Task Analysis and Product Design

Imagine your were given an assignment to develop a product that could help people eat healthy. How would you go about creating such a thing? What would you need to learn/understand? What is the right medium or technology vehicle for such a product? How would you even start? Below is a very brief outline of how to get started and the key tools necessary for the job.

Project Goals

Kids from India and Vegetable ChoicesThe first order of business is figuring out the business needs and goals: What is the product really supposed to do? You have to ask this even if you are the one who is the client on this project. But, most probably, you are working for someone else — the client — and you have to start by understanding what your client really wants to do. You can do that in several ways:

  • Analyzing the Request for Proposals: On many such projects, there will be an initial document, something like an RFP, that outlines the business goals and desires of the client. While some RFPs are very detailed and fully fleshed out, most are not. There are many reasons for this. Some clients are worried someone will “steal” their ideas and bring “their” product to market first. This is problematic because the client is purposefully keeping information from you.
    Some clients are just not sure what they are really looking for. In these cases, RFPs become tools for idea exploration — the more designers participate and respond to an RFP, the more ideas are put on the table. This is obviously not ideal — the business goals for the project are not defined prior to moving forward with design. There’s no way to make a bid on projects like these, since there are too many unknowns and design will continuously shift and change.
    There are some clients who don’t know what they are looking for and are up front about it — this is a rarity. But this is also an interesting design problem. In this situation, as a designer, you get a lot freedom to help define the product. This is a great place to be (if you are getting paid for your time…).
  • Product Design Interviews: Sometimes, it is your job to define the scope of the project. You get to interview the the decision-makers to find their business goals and constrains. You also get to figure out the potential needs of the users and the parameters of the marketplace. And finally, you get to come up with a proposal for what the project could be given all the variables you’ve discovered and information you’ve synthesized. Ideally, RFPs are based on such background research. But this is a very top-down design approach.
  • Ethnographic Research: Sometimes, top-down approach can generate a lot of assumptions about product users — “people are driven by the need to eat healthy, we just need to tell them what that means…” This might be true…but there might also be other factors involved: availability of healthy foods in the neighborhood, time pressures in getting and preparing food, financial problems, lack of ability or know-how when it comes to cooking, inability to cook due to regulations (think student dorms), health reasons, and other concerns which might be difficult to predict from the distance of the design office. This is where ethnographic research can really illuminate some unexpected problems. Ethnographic research can be done via observations, interviews, surveys, etc. Each method has a time and a place and can give great insight to the problem.
  • Task Analysis: How can we figure out why people don’t make healthy foods at home? We can ask, but this is just one window into the problem. Task analysis provides another way of gathering information. Instead of asking people why they don’t eat healthy food, you ask them to eat a healthy meal (or several) and observe what they do. You want to find out how such instruction gets interpreted by the targeted audience and how they go about trying to act on it. Amazing insight can come from doing task analysis.
    But it is not enough to learn how the potential audience executes the instruction to eat healthy. You want to do a task analysis on someone who actually does eat healthy all the time. What is it that they, the experts, do? How does this compare to the targeted user group? What does the product need to do to help those who don’t eat healthy be more like the expert that do?

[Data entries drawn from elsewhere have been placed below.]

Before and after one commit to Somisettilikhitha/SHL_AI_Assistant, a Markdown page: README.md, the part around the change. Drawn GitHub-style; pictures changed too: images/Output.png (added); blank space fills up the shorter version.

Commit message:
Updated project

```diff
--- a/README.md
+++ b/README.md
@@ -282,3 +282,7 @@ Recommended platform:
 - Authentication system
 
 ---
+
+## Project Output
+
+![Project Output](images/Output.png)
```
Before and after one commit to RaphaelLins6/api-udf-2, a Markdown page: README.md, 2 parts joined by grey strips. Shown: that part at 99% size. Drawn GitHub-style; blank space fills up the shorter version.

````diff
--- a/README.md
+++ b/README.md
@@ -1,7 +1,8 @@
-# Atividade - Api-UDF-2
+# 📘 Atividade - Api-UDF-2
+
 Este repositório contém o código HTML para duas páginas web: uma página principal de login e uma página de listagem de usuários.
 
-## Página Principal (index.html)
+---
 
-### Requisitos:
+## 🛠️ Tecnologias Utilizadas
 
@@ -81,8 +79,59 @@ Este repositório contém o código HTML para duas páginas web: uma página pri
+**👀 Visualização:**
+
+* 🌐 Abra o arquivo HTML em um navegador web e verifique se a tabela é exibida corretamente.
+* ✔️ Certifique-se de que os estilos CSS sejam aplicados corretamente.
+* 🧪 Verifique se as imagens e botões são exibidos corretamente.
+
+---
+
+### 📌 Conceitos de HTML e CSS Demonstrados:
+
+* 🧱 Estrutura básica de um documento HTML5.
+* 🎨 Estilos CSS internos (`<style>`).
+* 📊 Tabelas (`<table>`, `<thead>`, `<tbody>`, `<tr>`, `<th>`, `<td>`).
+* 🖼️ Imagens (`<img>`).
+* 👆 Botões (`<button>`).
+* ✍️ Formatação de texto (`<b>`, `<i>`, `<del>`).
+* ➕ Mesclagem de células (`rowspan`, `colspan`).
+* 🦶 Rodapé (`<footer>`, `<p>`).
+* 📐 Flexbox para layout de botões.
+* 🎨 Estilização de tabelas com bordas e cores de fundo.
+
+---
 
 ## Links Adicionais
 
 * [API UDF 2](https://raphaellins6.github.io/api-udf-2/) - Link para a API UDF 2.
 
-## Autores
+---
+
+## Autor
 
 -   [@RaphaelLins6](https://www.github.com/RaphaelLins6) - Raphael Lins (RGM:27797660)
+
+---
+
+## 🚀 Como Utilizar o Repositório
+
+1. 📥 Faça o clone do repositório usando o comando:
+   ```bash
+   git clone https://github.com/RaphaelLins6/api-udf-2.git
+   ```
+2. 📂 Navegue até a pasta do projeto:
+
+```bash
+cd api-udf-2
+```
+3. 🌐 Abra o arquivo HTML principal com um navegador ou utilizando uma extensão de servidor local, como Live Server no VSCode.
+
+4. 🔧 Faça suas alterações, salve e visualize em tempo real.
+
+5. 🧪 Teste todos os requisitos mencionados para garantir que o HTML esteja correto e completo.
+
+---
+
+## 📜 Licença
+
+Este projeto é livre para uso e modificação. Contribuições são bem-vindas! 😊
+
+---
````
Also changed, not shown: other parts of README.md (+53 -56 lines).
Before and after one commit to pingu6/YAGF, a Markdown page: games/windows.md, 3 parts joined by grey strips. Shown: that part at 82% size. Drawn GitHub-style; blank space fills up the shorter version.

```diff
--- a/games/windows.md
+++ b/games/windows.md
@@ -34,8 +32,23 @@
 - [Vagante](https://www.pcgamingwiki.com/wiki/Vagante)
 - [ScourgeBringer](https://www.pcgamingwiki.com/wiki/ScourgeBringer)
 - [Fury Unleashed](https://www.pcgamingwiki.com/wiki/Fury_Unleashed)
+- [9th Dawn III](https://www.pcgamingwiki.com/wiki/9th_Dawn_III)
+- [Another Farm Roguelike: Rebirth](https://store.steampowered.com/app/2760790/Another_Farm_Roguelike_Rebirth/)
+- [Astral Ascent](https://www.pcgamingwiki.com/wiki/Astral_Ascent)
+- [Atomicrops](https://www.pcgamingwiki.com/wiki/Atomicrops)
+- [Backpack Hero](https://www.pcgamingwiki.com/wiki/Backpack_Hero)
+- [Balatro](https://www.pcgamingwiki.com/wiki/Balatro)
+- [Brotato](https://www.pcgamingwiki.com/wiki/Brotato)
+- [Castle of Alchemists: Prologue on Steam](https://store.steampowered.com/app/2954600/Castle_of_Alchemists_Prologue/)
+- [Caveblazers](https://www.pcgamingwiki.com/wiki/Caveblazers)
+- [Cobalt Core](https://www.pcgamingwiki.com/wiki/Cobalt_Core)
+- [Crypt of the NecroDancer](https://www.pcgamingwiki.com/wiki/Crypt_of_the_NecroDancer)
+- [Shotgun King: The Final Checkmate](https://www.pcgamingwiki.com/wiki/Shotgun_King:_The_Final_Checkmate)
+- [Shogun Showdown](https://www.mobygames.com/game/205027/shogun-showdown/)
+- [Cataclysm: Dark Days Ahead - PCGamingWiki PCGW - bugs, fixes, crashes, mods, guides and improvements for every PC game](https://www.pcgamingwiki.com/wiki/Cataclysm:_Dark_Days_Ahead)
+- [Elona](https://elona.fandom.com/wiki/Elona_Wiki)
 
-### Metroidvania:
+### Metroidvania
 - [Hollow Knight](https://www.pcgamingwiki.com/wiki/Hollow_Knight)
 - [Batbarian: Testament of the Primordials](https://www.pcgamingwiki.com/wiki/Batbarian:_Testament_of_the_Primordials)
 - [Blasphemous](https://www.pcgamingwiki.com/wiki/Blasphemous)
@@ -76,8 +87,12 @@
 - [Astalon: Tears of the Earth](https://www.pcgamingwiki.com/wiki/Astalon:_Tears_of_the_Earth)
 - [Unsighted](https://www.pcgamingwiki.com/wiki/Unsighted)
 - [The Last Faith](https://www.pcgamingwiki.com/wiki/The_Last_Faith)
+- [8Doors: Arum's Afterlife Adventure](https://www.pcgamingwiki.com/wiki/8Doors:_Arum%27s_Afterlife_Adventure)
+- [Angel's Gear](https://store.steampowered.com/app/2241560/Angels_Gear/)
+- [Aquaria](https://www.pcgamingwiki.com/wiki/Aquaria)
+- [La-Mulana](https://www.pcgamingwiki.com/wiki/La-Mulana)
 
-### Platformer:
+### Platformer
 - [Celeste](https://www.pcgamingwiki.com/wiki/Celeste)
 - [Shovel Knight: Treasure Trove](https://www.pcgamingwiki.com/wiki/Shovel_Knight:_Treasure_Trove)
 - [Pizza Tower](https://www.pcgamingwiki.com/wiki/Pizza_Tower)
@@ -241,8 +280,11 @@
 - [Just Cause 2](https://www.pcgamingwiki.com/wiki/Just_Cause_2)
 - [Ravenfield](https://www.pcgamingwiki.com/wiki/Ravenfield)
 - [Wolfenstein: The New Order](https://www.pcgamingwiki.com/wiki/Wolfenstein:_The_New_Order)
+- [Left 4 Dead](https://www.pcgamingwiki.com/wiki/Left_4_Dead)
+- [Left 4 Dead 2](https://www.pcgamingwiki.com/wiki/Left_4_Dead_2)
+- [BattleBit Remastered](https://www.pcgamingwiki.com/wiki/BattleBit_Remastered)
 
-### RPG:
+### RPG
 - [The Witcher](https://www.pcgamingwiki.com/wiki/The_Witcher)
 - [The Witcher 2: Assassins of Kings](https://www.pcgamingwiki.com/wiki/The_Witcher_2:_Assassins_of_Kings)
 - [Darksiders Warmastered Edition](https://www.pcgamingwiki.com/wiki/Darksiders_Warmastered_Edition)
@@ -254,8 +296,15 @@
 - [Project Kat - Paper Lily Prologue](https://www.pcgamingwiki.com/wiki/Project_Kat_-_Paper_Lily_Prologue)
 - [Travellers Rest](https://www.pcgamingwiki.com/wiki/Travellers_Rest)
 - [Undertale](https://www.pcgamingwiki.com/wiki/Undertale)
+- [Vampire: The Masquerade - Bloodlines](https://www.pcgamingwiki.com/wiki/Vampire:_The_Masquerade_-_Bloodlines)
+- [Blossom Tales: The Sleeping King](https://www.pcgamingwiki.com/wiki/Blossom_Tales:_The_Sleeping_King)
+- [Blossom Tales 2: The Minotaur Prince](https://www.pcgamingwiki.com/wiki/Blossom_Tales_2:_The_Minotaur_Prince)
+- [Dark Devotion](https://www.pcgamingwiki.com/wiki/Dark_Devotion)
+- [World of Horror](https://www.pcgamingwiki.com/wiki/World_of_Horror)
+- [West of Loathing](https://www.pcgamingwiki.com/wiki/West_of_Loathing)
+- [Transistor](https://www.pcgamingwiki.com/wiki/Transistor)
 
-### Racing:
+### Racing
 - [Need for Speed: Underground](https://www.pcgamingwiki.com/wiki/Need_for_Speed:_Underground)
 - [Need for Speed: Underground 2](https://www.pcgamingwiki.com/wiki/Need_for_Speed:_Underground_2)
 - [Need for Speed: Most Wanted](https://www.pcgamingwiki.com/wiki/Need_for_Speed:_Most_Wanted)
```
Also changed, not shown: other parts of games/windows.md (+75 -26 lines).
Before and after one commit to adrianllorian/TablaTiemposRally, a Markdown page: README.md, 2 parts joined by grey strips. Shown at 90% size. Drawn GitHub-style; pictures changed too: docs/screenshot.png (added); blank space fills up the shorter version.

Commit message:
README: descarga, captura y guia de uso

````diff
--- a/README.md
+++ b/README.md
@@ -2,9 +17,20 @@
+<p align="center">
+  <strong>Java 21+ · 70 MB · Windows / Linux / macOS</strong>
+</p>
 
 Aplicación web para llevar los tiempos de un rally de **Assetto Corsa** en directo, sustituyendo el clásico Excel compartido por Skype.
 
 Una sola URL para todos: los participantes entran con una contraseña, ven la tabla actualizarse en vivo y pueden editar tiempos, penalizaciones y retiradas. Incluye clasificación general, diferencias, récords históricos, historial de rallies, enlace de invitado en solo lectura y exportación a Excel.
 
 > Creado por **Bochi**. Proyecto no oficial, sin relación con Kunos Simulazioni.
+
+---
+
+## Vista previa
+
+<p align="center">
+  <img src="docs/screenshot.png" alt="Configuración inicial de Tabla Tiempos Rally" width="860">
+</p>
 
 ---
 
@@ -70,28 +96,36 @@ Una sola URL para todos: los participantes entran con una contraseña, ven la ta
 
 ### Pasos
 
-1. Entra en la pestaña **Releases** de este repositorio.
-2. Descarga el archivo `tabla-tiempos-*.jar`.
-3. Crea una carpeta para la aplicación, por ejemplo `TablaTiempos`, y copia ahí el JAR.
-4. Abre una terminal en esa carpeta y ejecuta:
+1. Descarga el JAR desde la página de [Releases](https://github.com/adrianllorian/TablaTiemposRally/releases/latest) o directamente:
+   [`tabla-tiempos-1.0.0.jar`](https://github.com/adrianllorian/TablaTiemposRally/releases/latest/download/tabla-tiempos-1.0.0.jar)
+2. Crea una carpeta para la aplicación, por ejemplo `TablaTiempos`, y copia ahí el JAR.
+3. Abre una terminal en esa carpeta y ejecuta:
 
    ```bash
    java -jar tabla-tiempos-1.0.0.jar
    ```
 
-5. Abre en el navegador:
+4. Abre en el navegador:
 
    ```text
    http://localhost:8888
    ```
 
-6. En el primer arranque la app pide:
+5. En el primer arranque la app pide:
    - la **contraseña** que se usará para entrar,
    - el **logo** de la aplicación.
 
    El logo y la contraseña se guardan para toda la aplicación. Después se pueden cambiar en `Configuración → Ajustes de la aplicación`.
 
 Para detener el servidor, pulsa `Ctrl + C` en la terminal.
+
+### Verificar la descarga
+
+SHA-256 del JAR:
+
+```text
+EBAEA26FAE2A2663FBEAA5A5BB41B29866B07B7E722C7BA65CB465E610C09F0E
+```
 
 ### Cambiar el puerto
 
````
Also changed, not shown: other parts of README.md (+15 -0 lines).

Converting Project Goals into Action

Once you figured out what you want to do, you need to translate that into some plan of action. What will the product be? How does one take the goal of “help people eat healthy” with all of the business requirements and user analysis and turn that into a product?

Like many things that I talk about in my Product Design Class, Task Analysis can be broken down into components. We can start with the first two aspects of task analysis described above:

  1. What does the target audience do now when confronted with the problem? If you ask someone to eat healthy, how do they interpret this command? How do they decide what is healthy? How do they turn a command into a task that they can follow through on? Using the tools of Ethnographic Research, we can find answers to these questions.
  2. What do experts do when asked to solve the same problem? The second part of task analysis is finding out what the ideal solution to the problem looks like. This is easer to accomplish with the tool kit available to usability researchers. Since we are looking for ideal cases, we don’t need a large sample, and we can gather the data via observation and questioning — we are not worried that we are changing the behavior by our intrusion, since we are explicitly working with experts.

The final step in the task analysis is to translate the behavior of the experts into a set of steps/rules that can be taught or encouraged or supported in the target audience. While experts can do many things well, perhaps not all of the things they do is absolutely necessary for the level of desired performance we are seeking in our target audience. We want to find what’s doable and what’s possible given our resources, goals, and the target audience. This is where the creativity of product designers comes in — a great product designer can find just the right solution to this complex problem. Finding these design solutions is why my job is so much fun!